▶ [Task to complete]:
Give every entry below again, exactly as written, and skip the images.

▶ [The data]:
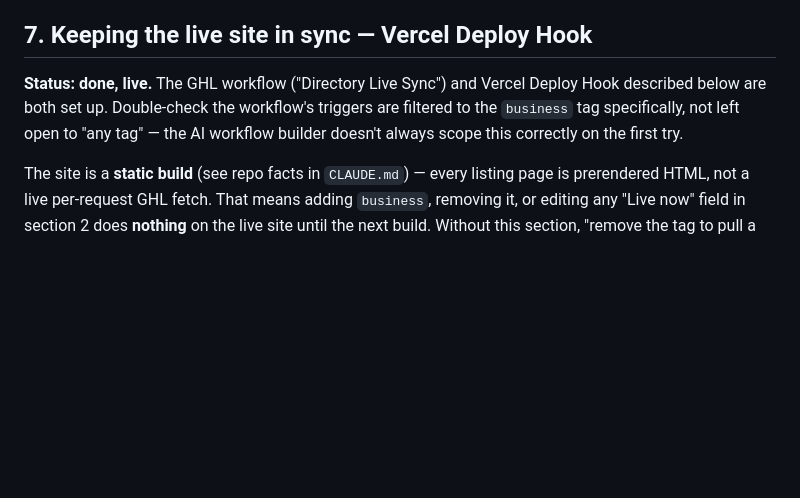
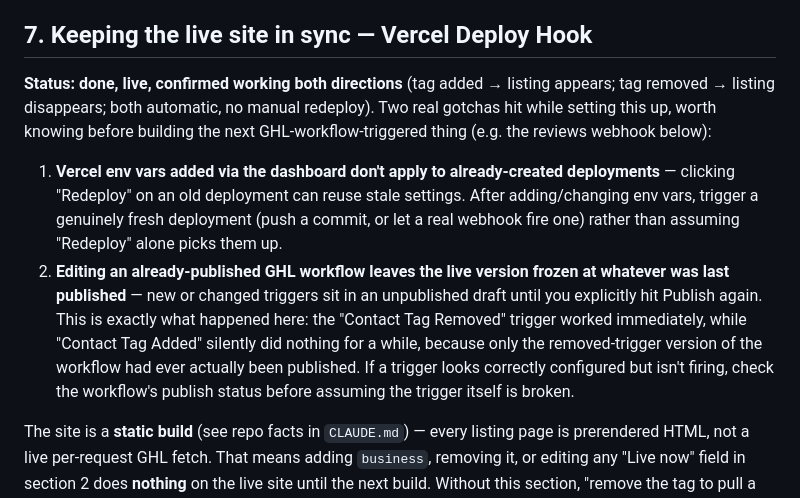
Before and after one commit to MarzLeBran/Central-FL-Vybe, a Markdown page: docs/ghl-layer-0.md, the part around the change. Rendered like a GitHub page; blank space fills up the shorter version.

Commit message:
Confirm GHL live-sync working end-to-end; document two real gotchas
- Vercel production env vars confirmed set and working (DATA_SOURCE=ghl
  actually serving live GHL data, not mock)
- GHL Deploy Hook workflow confirmed firing both directions (tag add/remove)
- Documented two gotchas hit during setup: Vercel "Redeploy" can reuse stale
  env vars from before a change, and editing a published GHL workflow leaves
  the live version frozen until you explicitly re-publish
- Noted current intentional state: most of the 138 sourced businesses are
  untagged on purpose, pending hand-picking / real /add-business submissions

Co-Authored-By: Claude Sonnet 5 <noreply@anthropic.com>

```diff
--- a/docs/ghl-layer-0.md
+++ b/docs/ghl-layer-0.md
@@ -168,11 +168,26 @@ marked ready for the Layer 3 outreach sequence in one pass.
 
 ## 7. Keeping the live site in sync — Vercel Deploy Hook
 
-**Status: done, live.** The GHL workflow ("Directory Live Sync") and Vercel
-Deploy Hook described below are both set up. Double-check the workflow's
-triggers are filtered to the `business` tag specifically, not left open to
-"any tag" — the AI workflow builder doesn't always scope this correctly on
-the first try.
+**Status: done, live, confirmed working both directions** (tag added → listing
+appears; tag removed → listing disappears; both automatic, no manual
+redeploy). Two real gotchas hit while setting this up, worth knowing before
+building the next GHL-workflow-triggered thing (e.g. the reviews webhook
+below):
+
+1. **Vercel env vars added via the dashboard don't apply to already-created
+   deployments** — clicking "Redeploy" on an old deployment can reuse stale
+   settings. After adding/changing env vars, trigger a genuinely fresh
+   deployment (push a commit, or let a real webhook fire one) rather than
+   assuming "Redeploy" alone picks them up.
+2. **Editing an already-published GHL workflow leaves the live version frozen
+   at whatever was last published** — new or changed triggers sit in an
+   unpublished draft until you explicitly hit Publish again. This is exactly
+   what happened here: the "Contact Tag Removed" trigger worked immediately,
+   while "Contact Tag Added" silently did nothing for a while, because only
+   the removed-trigger version of the workflow had ever actually been
+   published. If a trigger looks correctly configured but isn't firing,
+   check the workflow's publish status before assuming the trigger itself is
+   broken.
 
 The site is a **static build** (see repo facts in `CLAUDE.md`) — every listing
 page is prerendered HTML, not a live per-request GHL fetch. That means adding
```
Also changed, not shown: AGENTS.md (+5 -2 lines).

▶ [Exercise solution]:
Before and after one commit to MarzLeBran/Central-FL-Vybe, a Markdown page: docs/ghl-layer-0.md, the part around the change. Rendered like a GitHub page; blank space fills up the shorter version.

Commit message:
Confirm GHL live-sync working end-to-end; document two real gotchas
- Vercel production env vars confirmed set and working (DATA_SOURCE=ghl
  actually serving live GHL data, not mock)
- GHL Deploy Hook workflow confirmed firing both directions (tag add/remove)
- Documented two gotchas hit during setup: Vercel "Redeploy" can reuse stale
  env vars from before a change, and editing a published GHL workflow leaves
  the live version frozen until you explicitly re-publish
- Noted current intentional state: most of the 138 sourced businesses are
  untagged on purpose, pending hand-picking / real /add-business submissions

Co-Authored-By: Claude Sonnet 5 <noreply@anthropic.com>

```diff
--- a/docs/ghl-layer-0.md
+++ b/docs/ghl-layer-0.md
@@ -168,11 +168,26 @@ marked ready for the Layer 3 outreach sequence in one pass.
 
 ## 7. Keeping the live site in sync — Vercel Deploy Hook
 
-**Status: done, live.** The GHL workflow ("Directory Live Sync") and Vercel
-Deploy Hook described below are both set up. Double-check the workflow's
-triggers are filtered to the `business` tag specifically, not left open to
-"any tag" — the AI workflow builder doesn't always scope this correctly on
-the first try.
+**Status: done, live, confirmed working both directions** (tag added → listing
+appears; tag removed → listing disappears; both automatic, no manual
+redeploy). Two real gotchas hit while setting this up, worth knowing before
+building the next GHL-workflow-triggered thing (e.g. the reviews webhook
+below):
+
+1. **Vercel env vars added via the dashboard don't apply to already-created
+   deployments** — clicking "Redeploy" on an old deployment can reuse stale
+   settings. After adding/changing env vars, trigger a genuinely fresh
+   deployment (push a commit, or let a real webhook fire one) rather than
+   assuming "Redeploy" alone picks them up.
+2. **Editing an already-published GHL workflow leaves the live version frozen
+   at whatever was last published** — new or changed triggers sit in an
+   unpublished draft until you explicitly hit Publish again. This is exactly
+   what happened here: the "Contact Tag Removed" trigger worked immediately,
+   while "Contact Tag Added" silently did nothing for a while, because only
+   the removed-trigger version of the workflow had ever actually been
+   published. If a trigger looks correctly configured but isn't firing,
+   check the workflow's publish status before assuming the trigger itself is
+   broken.
 
 The site is a **static build** (see repo facts in `CLAUDE.md`) — every listing
 page is prerendered HTML, not a live per-request GHL fetch. That means adding
```
Also changed, not shown: AGENTS.md (+5 -2 lines).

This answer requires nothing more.